Service Dog Fraud Guidelines

A service dog is more than a vest

Help prevent service dog fraud

Become familiar with the current American with Disabilities Act (ADA) law around service animals here ada.gov/service_animals_2010.htm. It is important to know that disabilities are not always visible and legitimate service dogs come in all breeds and sizes. We do not recommend approaching a stranger with a potentially fraudulent service dog.

Below are some guidelines to help protect people and their service dogs from discrimination.

If a friend, family member or stranger asks me how to bring their pet dog into a public setting, how do I respond?
Education is the key to reducing the number of pet dogs masquerading as assistance dogs.
· Explain how bringing a pet into public is detrimental to the lives of people with disabilities who rely on highly skilled assistance dogs to enhance their independence.
· Explain how an assistance dog is trained to help its handler who has a disability.
· You might also clarify that posing a pet as a service dog is against federal law.

Why is it so bad for a pet to wear a service dog vest?
Many people with disabilities who use service dogs have faced increased discrimination from businesses owners and other patrons, due to prior bad experiences with fraudulent service dogs. Because of bad experiences, some businesses have gone so far as to deny service dog users access—which is against ADA law.

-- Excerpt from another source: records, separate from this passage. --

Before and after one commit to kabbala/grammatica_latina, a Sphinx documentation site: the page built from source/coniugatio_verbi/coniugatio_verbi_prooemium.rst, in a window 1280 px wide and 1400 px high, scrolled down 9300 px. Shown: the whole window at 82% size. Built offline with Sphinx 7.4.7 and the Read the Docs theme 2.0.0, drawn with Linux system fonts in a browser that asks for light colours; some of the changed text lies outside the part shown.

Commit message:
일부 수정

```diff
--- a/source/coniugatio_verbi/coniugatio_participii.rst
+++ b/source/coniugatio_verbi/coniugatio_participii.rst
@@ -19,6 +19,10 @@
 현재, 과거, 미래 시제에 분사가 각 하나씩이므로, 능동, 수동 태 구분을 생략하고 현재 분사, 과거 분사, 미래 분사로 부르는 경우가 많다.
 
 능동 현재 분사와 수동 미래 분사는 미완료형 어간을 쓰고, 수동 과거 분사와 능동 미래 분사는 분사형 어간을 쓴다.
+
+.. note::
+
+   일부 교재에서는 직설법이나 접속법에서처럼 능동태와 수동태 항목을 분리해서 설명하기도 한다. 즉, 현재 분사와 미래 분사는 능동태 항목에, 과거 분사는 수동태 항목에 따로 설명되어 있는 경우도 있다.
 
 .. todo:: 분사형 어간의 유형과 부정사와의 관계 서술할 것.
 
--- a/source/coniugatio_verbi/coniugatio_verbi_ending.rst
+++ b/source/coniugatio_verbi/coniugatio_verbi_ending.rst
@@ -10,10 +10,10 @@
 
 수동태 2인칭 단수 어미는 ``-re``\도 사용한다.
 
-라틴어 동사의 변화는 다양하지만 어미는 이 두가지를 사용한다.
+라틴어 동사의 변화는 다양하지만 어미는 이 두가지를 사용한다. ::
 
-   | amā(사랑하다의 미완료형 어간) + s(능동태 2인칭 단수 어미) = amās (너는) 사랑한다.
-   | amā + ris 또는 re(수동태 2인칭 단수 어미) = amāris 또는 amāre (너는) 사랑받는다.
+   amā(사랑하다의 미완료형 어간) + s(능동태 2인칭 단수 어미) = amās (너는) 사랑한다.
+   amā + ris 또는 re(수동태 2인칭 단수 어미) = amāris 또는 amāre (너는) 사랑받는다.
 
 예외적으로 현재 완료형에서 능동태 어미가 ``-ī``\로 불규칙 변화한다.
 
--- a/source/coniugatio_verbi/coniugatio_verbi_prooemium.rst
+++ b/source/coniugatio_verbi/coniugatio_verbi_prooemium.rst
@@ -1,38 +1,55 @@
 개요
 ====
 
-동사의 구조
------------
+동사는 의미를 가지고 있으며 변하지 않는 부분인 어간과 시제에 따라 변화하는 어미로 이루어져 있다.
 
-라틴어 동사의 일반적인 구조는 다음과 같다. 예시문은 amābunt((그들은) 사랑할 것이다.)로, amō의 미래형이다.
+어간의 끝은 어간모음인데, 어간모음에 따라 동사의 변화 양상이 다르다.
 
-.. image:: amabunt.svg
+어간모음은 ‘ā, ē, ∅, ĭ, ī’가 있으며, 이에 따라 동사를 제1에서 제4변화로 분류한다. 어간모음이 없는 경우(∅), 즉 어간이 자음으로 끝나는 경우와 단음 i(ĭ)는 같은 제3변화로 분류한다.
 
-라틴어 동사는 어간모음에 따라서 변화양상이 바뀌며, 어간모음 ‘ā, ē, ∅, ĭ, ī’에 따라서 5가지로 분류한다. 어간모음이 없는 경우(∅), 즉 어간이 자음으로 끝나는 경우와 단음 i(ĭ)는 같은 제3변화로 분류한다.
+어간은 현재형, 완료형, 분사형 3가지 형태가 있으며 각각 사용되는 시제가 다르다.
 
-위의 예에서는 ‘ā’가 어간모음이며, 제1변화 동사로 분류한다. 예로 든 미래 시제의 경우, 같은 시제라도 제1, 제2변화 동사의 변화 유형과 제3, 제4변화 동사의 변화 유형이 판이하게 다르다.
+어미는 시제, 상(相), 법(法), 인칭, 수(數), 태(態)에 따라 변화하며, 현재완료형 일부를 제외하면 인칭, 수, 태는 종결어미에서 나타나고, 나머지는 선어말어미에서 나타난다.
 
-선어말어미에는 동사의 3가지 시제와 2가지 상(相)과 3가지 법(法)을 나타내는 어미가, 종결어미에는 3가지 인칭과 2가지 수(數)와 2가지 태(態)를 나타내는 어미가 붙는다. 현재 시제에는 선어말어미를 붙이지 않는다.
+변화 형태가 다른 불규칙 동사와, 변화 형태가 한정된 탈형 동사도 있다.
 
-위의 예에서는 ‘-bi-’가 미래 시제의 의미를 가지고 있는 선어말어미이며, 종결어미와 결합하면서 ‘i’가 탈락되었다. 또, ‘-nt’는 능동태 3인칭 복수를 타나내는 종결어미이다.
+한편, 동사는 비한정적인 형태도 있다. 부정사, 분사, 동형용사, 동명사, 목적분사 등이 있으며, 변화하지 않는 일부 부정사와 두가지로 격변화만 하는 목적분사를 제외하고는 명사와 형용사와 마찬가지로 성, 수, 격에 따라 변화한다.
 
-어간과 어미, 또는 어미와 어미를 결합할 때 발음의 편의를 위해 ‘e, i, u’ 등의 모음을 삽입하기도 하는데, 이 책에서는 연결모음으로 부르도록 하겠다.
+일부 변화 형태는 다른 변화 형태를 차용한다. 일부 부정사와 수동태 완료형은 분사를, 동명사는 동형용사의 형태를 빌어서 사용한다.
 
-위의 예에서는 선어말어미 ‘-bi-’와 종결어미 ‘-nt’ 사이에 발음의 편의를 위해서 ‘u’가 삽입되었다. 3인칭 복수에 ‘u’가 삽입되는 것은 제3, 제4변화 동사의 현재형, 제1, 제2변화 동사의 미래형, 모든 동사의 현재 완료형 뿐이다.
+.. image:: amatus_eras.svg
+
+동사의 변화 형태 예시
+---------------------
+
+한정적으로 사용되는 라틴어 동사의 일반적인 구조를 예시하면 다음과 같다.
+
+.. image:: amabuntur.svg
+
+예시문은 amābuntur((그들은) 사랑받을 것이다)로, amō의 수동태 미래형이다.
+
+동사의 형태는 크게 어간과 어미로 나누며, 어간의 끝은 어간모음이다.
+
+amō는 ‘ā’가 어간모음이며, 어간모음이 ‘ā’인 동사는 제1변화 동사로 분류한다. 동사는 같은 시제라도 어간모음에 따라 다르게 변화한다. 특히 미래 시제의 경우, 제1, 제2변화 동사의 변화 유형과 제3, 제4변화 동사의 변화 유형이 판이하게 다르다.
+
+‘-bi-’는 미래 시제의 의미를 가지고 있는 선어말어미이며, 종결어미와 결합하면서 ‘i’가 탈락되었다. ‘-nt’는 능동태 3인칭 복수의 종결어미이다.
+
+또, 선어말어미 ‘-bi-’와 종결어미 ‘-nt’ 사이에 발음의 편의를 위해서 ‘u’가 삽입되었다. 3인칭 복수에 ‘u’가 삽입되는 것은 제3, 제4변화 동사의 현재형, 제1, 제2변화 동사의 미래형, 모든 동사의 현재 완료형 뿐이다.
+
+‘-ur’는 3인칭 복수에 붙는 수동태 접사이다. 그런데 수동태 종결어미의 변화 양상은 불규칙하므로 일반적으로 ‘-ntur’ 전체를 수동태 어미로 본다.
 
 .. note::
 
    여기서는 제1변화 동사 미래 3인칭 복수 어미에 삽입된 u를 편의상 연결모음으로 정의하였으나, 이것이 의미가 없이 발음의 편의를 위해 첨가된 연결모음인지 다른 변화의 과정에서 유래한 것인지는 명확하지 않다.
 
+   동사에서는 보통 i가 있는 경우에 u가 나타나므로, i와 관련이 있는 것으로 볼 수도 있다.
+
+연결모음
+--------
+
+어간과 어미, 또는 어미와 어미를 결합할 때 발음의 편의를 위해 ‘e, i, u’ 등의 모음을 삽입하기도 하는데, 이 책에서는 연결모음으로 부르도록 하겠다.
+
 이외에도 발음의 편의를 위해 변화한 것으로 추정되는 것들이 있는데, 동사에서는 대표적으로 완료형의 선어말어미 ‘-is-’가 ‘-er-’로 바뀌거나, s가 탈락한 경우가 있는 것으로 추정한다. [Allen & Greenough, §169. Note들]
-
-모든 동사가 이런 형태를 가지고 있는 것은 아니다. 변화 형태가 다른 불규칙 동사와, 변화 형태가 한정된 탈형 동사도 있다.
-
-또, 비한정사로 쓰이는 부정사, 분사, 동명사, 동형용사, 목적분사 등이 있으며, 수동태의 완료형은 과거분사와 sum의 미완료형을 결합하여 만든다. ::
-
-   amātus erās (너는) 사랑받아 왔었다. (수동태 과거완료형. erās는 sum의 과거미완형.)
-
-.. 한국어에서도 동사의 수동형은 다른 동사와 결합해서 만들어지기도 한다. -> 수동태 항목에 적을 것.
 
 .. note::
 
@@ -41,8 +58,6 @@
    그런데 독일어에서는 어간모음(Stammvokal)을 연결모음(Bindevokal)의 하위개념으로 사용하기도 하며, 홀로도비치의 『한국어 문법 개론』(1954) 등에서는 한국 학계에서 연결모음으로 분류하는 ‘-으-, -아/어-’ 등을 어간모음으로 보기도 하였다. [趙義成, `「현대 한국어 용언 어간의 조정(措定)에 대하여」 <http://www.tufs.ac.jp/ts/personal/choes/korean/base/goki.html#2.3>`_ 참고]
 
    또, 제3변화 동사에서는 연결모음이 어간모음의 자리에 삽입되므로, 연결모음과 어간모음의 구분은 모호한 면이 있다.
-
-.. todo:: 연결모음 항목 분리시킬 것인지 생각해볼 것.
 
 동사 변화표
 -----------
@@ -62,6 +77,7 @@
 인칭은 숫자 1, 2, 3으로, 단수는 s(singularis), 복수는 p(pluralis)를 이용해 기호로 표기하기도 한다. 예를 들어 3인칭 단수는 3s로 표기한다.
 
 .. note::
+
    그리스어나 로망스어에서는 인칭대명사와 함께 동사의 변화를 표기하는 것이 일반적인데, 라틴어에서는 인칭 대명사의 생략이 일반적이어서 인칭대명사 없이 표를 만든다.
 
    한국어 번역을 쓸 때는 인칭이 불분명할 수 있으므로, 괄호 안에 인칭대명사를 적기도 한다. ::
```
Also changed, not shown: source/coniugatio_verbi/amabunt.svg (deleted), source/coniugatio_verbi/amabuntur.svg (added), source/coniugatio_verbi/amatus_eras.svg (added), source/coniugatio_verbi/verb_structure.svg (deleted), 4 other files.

Assistance dogs are specially trained to perform tasks that directly mitigate a person’s disability and to behave while in public.
· Pet dogs don’t have this training and may act unsuitably in a public setting.
· Pet dogs can be stressed by being out in crowded places or might not be good with other dogs.
· They may interfere directly with a working assistance dog by distracting or threatening it.
· Pet dogs can also interfere indirectly by behaving inappropriately, like having accidents, barking, eating food or disturbing other customers.
· Additionally, impersonating someone with a disability to obtain benefits is a crime and it is punishable in many states by fines or jail time.

What can a business ask a person with a service dog under the Americans with Disabilities Act? Per the ADA, staff may only ask two questions:
(1) Is the dog a service animal required because of a disability?
(2) What work or task has the dog been trained to perform?

Staff cannot ask about the person’s disability, require medical documentation, require a special identification card or training documentation for the dog, or ask that the dog demonstrate its ability to perform the work or task.

A person with a disability cannot be asked to remove their service animal from the premises unless:
(1) The dog is out of control and the handler does not take effective action to control it
(2) The dog is not housebroken

Business can learn more about their rights at ada.gov/qasrvc.htm or ada.gov/service_animals_2010.htm.

What should I do if I see a potentially fraudulent service dog or a pet dog in a business?
Do not confront the dog’s owner. Politely ask to see the store manager and inform them of their rights, as well as explaining why fraudulent service dogs have an impact on the rights and independence of people with disabilities who rely on trained assistance dogs.

What do I do if someone with a disability asks me about assistance dogs?
Please refer the person with a disability to cci.org for information.